==== Data extract

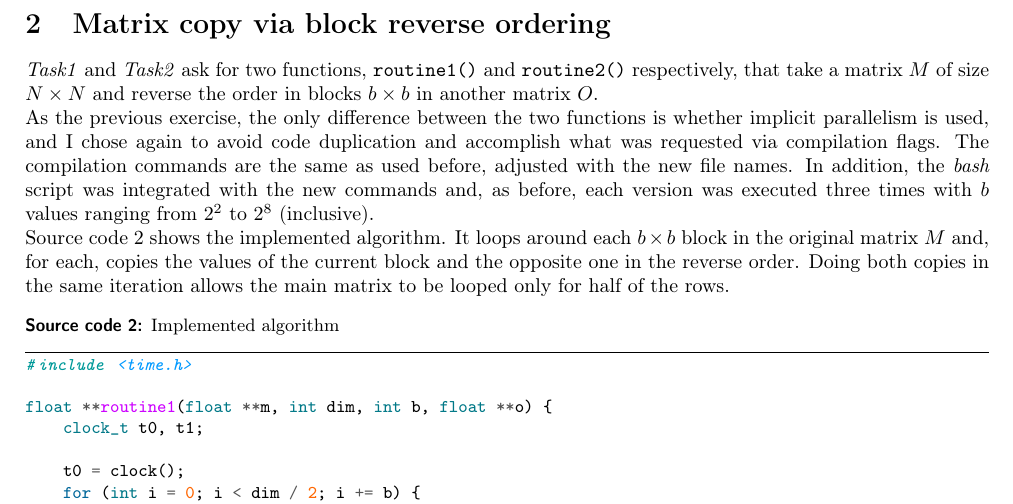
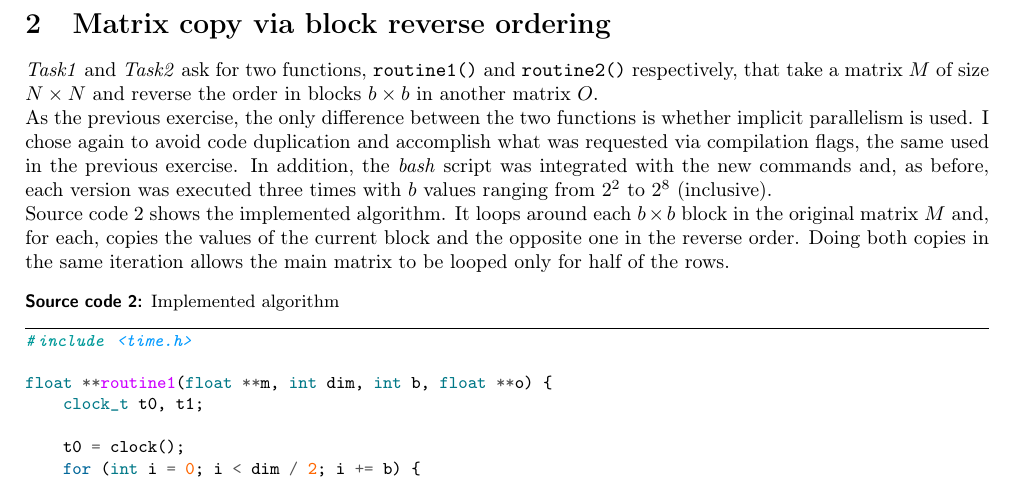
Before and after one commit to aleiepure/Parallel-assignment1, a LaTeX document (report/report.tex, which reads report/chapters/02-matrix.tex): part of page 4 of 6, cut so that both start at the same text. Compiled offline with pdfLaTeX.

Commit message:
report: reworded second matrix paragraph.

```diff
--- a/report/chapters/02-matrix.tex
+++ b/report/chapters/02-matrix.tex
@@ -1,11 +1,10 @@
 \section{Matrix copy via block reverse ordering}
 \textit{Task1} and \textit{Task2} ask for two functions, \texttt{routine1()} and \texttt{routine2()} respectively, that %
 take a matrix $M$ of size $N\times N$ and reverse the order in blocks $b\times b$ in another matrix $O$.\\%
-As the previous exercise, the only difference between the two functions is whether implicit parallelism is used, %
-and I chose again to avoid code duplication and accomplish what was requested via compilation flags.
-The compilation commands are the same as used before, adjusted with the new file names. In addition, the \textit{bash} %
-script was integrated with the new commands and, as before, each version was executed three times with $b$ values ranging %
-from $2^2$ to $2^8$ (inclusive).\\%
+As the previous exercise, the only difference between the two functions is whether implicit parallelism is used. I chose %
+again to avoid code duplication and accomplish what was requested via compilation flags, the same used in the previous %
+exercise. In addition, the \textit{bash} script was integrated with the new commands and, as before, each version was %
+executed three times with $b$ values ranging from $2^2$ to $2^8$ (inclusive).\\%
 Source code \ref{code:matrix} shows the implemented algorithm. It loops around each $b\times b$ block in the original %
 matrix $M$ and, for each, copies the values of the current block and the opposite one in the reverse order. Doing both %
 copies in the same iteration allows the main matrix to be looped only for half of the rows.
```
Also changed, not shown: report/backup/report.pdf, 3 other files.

========

• Task instructions
Set down the records again exactly as they appear, leaving each picture behind.

• Exercise response
Before and after one commit to aleiepure/Parallel-assignment1, a LaTeX document (report/report.tex, which reads report/chapters/02-matrix.tex): part of page 4 of 6, cut so that both start at the same text. Compiled offline with pdfLaTeX.

Commit message:
report: reworded second matrix paragraph.

```diff
--- a/report/chapters/02-matrix.tex
+++ b/report/chapters/02-matrix.tex
@@ -1,11 +1,10 @@
 \section{Matrix copy via block reverse ordering}
 \textit{Task1} and \textit{Task2} ask for two functions, \texttt{routine1()} and \texttt{routine2()} respectively, that %
 take a matrix $M$ of size $N\times N$ and reverse the order in blocks $b\times b$ in another matrix $O$.\\%
-As the previous exercise, the only difference between the two functions is whether implicit parallelism is used, %
-and I chose again to avoid code duplication and accomplish what was requested via compilation flags.
-The compilation commands are the same as used before, adjusted with the new file names. In addition, the \textit{bash} %
-script was integrated with the new commands and, as before, each version was executed three times with $b$ values ranging %
-from $2^2$ to $2^8$ (inclusive).\\%
+As the previous exercise, the only difference between the two functions is whether implicit parallelism is used. I chose %
+again to avoid code duplication and accomplish what was requested via compilation flags, the same used in the previous %
+exercise. In addition, the \textit{bash} script was integrated with the new commands and, as before, each version was %
+executed three times with $b$ values ranging from $2^2$ to $2^8$ (inclusive).\\%
 Source code \ref{code:matrix} shows the implemented algorithm. It loops around each $b\times b$ block in the original %
 matrix $M$ and, for each, copies the values of the current block and the opposite one in the reverse order. Doing both %
 copies in the same iteration allows the main matrix to be looped only for half of the rows.
```
Also changed, not shown: report/backup/report.pdf, 3 other files.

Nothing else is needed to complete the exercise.